Skip to Main Content

The Securities Exchange Act of 1934

We are excited to share FinProLaw’s summary of the Securities Exchange Act of 1934. Let us know if you enjoyed this content.

The Securities Exchange Act of 1934 (the “Exchange Act”) is primarily known for creating the Securities and Exchange Commission (the “SEC”) and providing the regulatory framework for the resale of securities (as opposed to the Securities Act of 1933 – which is focused on the initial registration of securities). This framework provides the SEC with the authority to register, regulate, and oversee brokerage firms, transfer agents, and clearing agencies as well as the nation’s securities self-regulatory organizations (“SROs”). Among others, these SROs include:

  • New York Stock Exchange
  • NASDAQ Stock Market
  • Chicago Board of Options
  • The Financial Industry Regulatory Authority (“FINRA”)

We will discuss the importance of SROs in a latter blog, but for our purposes here, it is important to note that SROs must create rules that allow for disciplining members for improper conduct and for establishing measures to ensure market integrity and investor protection. SRO-proposed rules are subject to SEC review and published to solicit public comment.

The Exchange Act covers many other areas of securities law, but some of the more important topics include:

Corporate Reporting – When must a company file reports through the SEC’s EDGAR database? Companies with more than $10 million in assets whose securities are held by more than 500 owners must file annual and other periodic reports.

Proxy Solicitations – What are proxy solicitations? A proxy solicitation is a request that someone else vote on behalf of a shareholder at a shareholders meeting. The Exchange Act governs the disclosure in materials used to solicit shareholders’ votes in annual, or special meetings, held for the election of directors and the approval of other corporate action.

When must this information be filed with the SEC and what must be included? This proxy solicitation information, contained in proxy materials, must be filed with the SEC in advance of any solicitation to ensure compliance with the disclosure rules. Solicitations, whether by management or shareholder groups, must disclose all important facts concerning the issues on which holders are asked to vote.

Tender Offers – What are tender offers? A tender offer is a bid to purchase some or all of shareholders’ stock in a corporation. The Exchange Act requires disclosure of important information by anyone seeking to acquire more than 5 percent of a company’s securities by direct purchase or tender offer.

What is the purpose of the tender offer disclosure rules? As with the proxy rules, these rules allow shareholders to make informed decisions on these critical corporate events.

Insider Trading – As we have discussed in other blogs, the securities laws broadly prohibit fraudulent activities of any kind in connection with the offer, purchase, or sale of securities.

What are the potential ramifications of insider trading? The prohibitions on fraudulent trading, including those found in the Exchange Act, are the basis for many types of disciplinary actions, including actions against fraudulent insider trading. Insider trading occurs when a person trades a security while in possession of material nonpublic information in violation of a duty to withhold the information or refrain from trading.

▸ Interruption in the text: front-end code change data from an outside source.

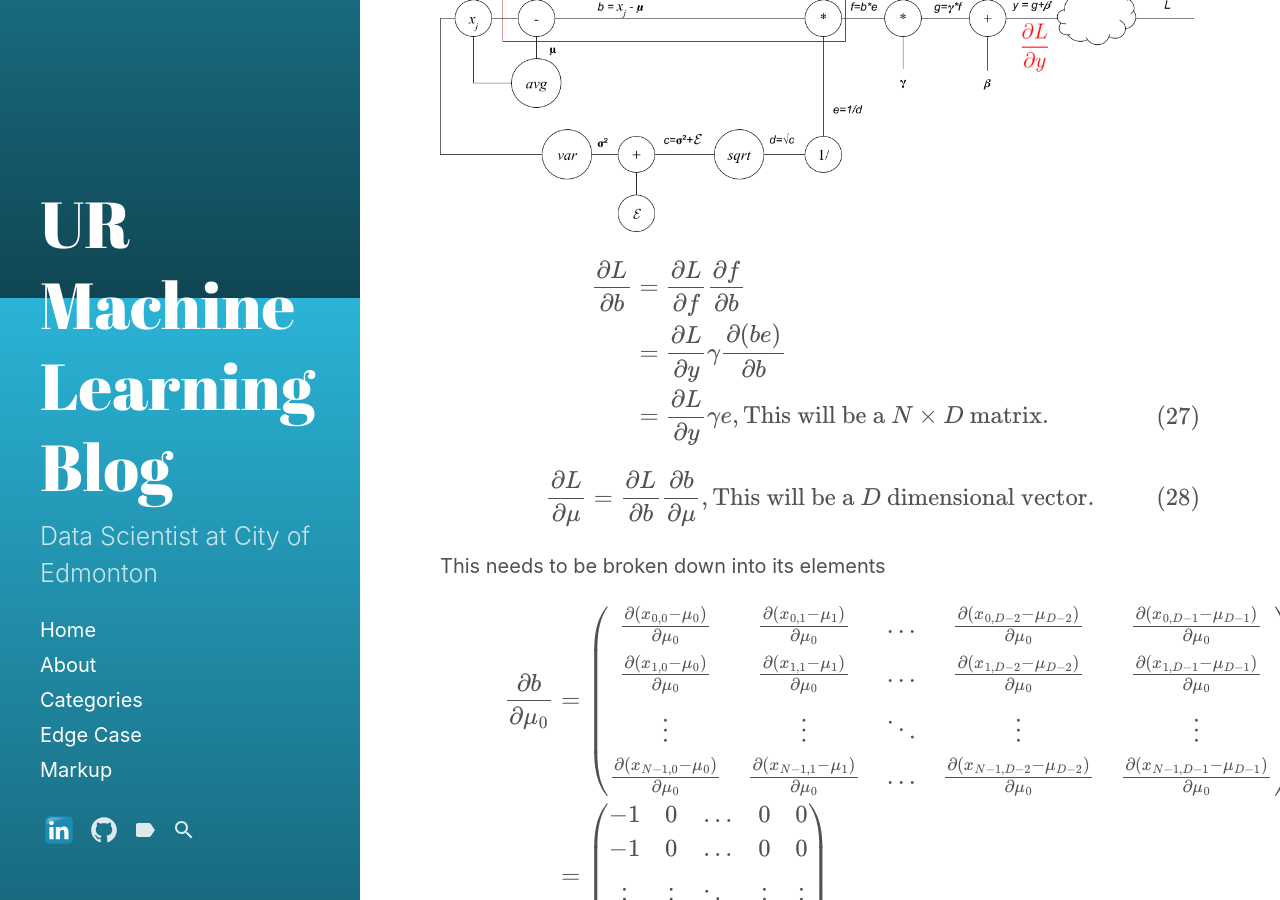
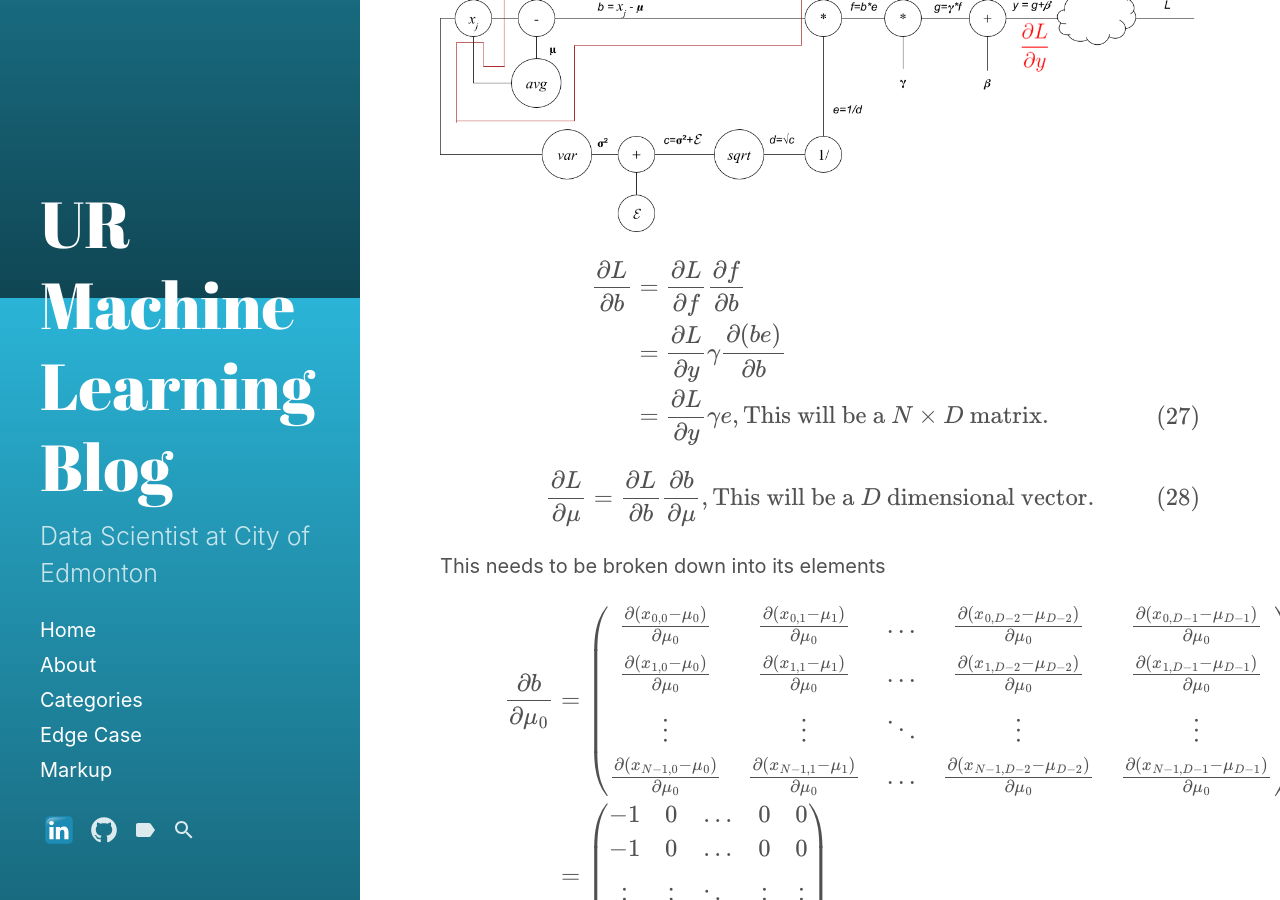
Before and after one commit to usmanr149/urmlblog, a Jekyll site: the page built from _posts/2020-4-3-Batchnorm.md, in a window 1280 px wide and 900 px high, scrolled down 8702 px. Built offline with Jekyll 4.4.1, drawn with Linux system fonts in a browser that asks for light colours; formulas are drawn with MathJax 3; some of the changed text lies outside the part shown.

```diff
--- a/_posts/2020-4-3-Batchnorm.md
+++ b/_posts/2020-4-3-Batchnorm.md
@@ -340,15 +340,17 @@ This is the derivative from just one stream, now we need to follow the other str
 
 ### The Other Stream
 
-![_config.yml]({{ site.baseurl }}/images/FC_NN/Batchnorm_Backward_4.png)
+![_config.yml]({{ site.baseurl }}/images/FC_NN/Batchnorm_Backward_5.png)
 
 $$
 \begin{align}
 \frac{\partial L}{\partial b} &= \frac{\partial L}{\partial f}\frac{\partial f}{\partial b} \nonumber \\
 &=\frac{\partial L}{\partial y}\gamma \frac{\partial (be)}{\partial b} \nonumber \\
-&=\frac{\partial L}{\partial y}\gamma e, \text{This will be a } N \times D \text{ matrix.}
+&=\frac{\partial L}{\partial y}\gamma e \label{eqn:grad_L_b}, \text{This will be a } N \times D \text{ matrix.}
 \end{align}
 $$
+
+
 
 $$
 \begin{align}
@@ -465,9 +467,9 @@ $$
 \end{align}
 $$
 
-Now the last stream
+## The Last Stream
 
-![_config.yml]({{ site.baseurl }}/images/FC_NN/Batchnorm_Backward_5.png)
+![_config.yml]({{ site.baseurl }}/images/FC_NN/Batchnorm_Backward_4.png)
 
 $$
 \begin{align}
@@ -508,7 +510,7 @@ $$
 \end{align}
 $$
 
-And now the matrix form emerges clearly
+Using Eq. \ref{eqn:grad_L_b} the matrix form emerges clearly
 
 $$
 \begin{align}
```
Also changed, not shown: images/FC_NN/Batchnorm_Backward_5.png.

SROs must create rules that allow for disciplining members for improper conduct and for establishing measures to ensure market integrity and investor protection. SRO proposed rules are subject to SEC review and published to solicit public comment. While many SRO proposed rules are effective upon filing, some are subject to SEC approval before they can go into effect.

About the Author

Michael Rasmussen is the founder of United Atlantic Legal Services. He is a licensed attorney in Florida and registered solicitor in the United Kingdom. Michael has acted as General Counsel and Chief Compliance Officer to several investment advisers, including private fund managers, responsible for the management of billions of dollars in client assets.  

Michael is also the founder of FinProLaw, an online learning platform where Michael has created courses designed for investment adviser compliance professionals. These courses include: 

  • Investment Adviser Compliance Essential for Chief Compliance Officers 
  • Foundations of Investment Adviser Compliance 
  • What is a “Security”? 
  • Investment Adviser Marketing Rule 
  • Regulation A – Exemption from Registration 
  • Regulation Crowdfunding – Exemption from Registration 
  • Regulation D – Exemption from Registration 

Michael can also be found on LinkedIn.

Investment adviser firms who are also clients of United Atlantic Legal Services can receive many of these courses at a significantly reduced fee or, in some cases, at no expense. Contact us today or visit the FinProLaw to learn more.